About this exercise: Across the entries, how many lines have the string "logoutJS" in them? Reply with only a number.

Exercise materials:
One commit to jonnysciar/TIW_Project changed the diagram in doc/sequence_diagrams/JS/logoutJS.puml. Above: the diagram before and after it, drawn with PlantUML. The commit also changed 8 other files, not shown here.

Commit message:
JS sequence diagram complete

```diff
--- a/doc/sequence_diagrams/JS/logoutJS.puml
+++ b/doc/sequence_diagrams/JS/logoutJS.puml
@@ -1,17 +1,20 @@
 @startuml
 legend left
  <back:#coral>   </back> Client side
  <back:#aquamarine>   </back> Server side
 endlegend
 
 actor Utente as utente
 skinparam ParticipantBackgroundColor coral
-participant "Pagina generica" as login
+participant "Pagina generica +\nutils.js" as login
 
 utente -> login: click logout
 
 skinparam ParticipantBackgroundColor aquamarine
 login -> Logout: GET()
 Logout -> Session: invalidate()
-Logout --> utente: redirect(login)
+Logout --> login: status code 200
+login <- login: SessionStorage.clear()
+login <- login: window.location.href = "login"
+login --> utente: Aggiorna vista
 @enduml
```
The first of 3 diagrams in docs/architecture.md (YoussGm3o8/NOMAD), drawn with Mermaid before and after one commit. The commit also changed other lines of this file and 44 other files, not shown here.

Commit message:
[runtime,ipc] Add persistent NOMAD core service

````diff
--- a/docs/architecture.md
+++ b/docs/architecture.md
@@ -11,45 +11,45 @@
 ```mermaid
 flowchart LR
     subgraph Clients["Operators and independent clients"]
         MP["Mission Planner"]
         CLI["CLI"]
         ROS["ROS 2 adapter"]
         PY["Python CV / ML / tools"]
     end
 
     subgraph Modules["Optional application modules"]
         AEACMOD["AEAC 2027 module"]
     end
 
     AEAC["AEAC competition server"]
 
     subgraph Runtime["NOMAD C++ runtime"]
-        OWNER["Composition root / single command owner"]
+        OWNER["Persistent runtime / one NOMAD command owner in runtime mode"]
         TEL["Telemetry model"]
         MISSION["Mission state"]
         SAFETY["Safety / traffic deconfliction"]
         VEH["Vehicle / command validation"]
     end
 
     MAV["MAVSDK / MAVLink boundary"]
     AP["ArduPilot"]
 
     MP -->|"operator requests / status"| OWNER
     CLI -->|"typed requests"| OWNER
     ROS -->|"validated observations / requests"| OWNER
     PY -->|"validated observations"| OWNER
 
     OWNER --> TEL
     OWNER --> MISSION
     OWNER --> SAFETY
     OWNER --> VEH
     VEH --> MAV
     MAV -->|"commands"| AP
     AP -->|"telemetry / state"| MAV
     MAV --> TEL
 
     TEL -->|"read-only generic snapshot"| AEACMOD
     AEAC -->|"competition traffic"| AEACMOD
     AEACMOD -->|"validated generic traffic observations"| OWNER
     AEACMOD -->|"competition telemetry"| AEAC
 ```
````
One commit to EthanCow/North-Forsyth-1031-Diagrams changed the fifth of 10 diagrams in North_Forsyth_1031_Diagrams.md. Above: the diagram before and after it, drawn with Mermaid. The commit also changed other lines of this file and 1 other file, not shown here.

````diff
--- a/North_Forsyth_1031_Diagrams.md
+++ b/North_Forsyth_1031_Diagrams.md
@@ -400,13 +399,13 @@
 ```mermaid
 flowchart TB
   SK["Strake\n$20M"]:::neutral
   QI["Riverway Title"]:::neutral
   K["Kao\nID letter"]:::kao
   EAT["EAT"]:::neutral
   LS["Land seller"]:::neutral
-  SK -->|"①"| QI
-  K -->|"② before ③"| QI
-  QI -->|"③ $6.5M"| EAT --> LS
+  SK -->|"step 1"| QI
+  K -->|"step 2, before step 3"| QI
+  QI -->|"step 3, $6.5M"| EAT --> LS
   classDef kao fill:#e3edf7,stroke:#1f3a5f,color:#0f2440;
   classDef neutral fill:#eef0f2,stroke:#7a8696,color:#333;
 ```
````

Answer area: 3